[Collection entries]
- - -

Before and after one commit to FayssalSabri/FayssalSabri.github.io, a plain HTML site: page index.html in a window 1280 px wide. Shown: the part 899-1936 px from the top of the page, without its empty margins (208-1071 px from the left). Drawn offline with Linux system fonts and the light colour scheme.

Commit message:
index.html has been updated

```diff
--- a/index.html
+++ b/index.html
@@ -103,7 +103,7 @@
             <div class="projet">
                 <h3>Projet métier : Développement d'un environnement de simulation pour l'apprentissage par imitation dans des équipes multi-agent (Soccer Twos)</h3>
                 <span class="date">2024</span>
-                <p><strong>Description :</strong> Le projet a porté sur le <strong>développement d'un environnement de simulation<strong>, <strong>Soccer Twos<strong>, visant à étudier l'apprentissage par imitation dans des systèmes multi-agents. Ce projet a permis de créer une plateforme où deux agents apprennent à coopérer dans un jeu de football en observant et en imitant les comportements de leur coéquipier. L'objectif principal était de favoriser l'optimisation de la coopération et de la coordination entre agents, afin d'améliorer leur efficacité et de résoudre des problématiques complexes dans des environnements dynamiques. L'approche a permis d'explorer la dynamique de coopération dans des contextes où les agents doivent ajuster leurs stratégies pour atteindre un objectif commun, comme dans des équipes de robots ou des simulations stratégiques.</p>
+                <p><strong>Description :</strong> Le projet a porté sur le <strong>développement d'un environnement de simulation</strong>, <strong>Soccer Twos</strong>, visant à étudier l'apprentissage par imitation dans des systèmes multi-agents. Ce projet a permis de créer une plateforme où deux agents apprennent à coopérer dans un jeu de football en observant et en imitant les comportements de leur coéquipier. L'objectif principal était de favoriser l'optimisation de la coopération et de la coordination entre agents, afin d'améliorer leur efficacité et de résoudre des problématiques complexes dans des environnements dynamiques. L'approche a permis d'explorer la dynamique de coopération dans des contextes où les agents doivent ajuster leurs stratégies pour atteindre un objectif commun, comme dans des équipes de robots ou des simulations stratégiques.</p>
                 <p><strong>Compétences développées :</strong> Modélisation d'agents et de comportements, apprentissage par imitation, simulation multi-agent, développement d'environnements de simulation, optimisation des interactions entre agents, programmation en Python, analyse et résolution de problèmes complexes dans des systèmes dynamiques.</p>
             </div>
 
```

- - -

TASK REQUIREMENTS: Please output the records once more, exactly as they were written.

RESPONSE TO THE EXERCISE:
Before and after one commit to FayssalSabri/FayssalSabri.github.io, a plain HTML site: page index.html in a window 1280 px wide. Shown: the part 899-1936 px from the top of the page, without its empty margins (208-1071 px from the left). Drawn offline with Linux system fonts and the light colour scheme.

Commit message:
index.html has been updated

```diff
--- a/index.html
+++ b/index.html
@@ -103,7 +103,7 @@
             <div class="projet">
                 <h3>Projet métier : Développement d'un environnement de simulation pour l'apprentissage par imitation dans des équipes multi-agent (Soccer Twos)</h3>
                 <span class="date">2024</span>
-                <p><strong>Description :</strong> Le projet a porté sur le <strong>développement d'un environnement de simulation<strong>, <strong>Soccer Twos<strong>, visant à étudier l'apprentissage par imitation dans des systèmes multi-agents. Ce projet a permis de créer une plateforme où deux agents apprennent à coopérer dans un jeu de football en observant et en imitant les comportements de leur coéquipier. L'objectif principal était de favoriser l'optimisation de la coopération et de la coordination entre agents, afin d'améliorer leur efficacité et de résoudre des problématiques complexes dans des environnements dynamiques. L'approche a permis d'explorer la dynamique de coopération dans des contextes où les agents doivent ajuster leurs stratégies pour atteindre un objectif commun, comme dans des équipes de robots ou des simulations stratégiques.</p>
+                <p><strong>Description :</strong> Le projet a porté sur le <strong>développement d'un environnement de simulation</strong>, <strong>Soccer Twos</strong>, visant à étudier l'apprentissage par imitation dans des systèmes multi-agents. Ce projet a permis de créer une plateforme où deux agents apprennent à coopérer dans un jeu de football en observant et en imitant les comportements de leur coéquipier. L'objectif principal était de favoriser l'optimisation de la coopération et de la coordination entre agents, afin d'améliorer leur efficacité et de résoudre des problématiques complexes dans des environnements dynamiques. L'approche a permis d'explorer la dynamique de coopération dans des contextes où les agents doivent ajuster leurs stratégies pour atteindre un objectif commun, comme dans des équipes de robots ou des simulations stratégiques.</p>
                 <p><strong>Compétences développées :</strong> Modélisation d'agents et de comportements, apprentissage par imitation, simulation multi-agent, développement d'environnements de simulation, optimisation des interactions entre agents, programmation en Python, analyse et résolution de problèmes complexes dans des systèmes dynamiques.</p>
             </div>
 
```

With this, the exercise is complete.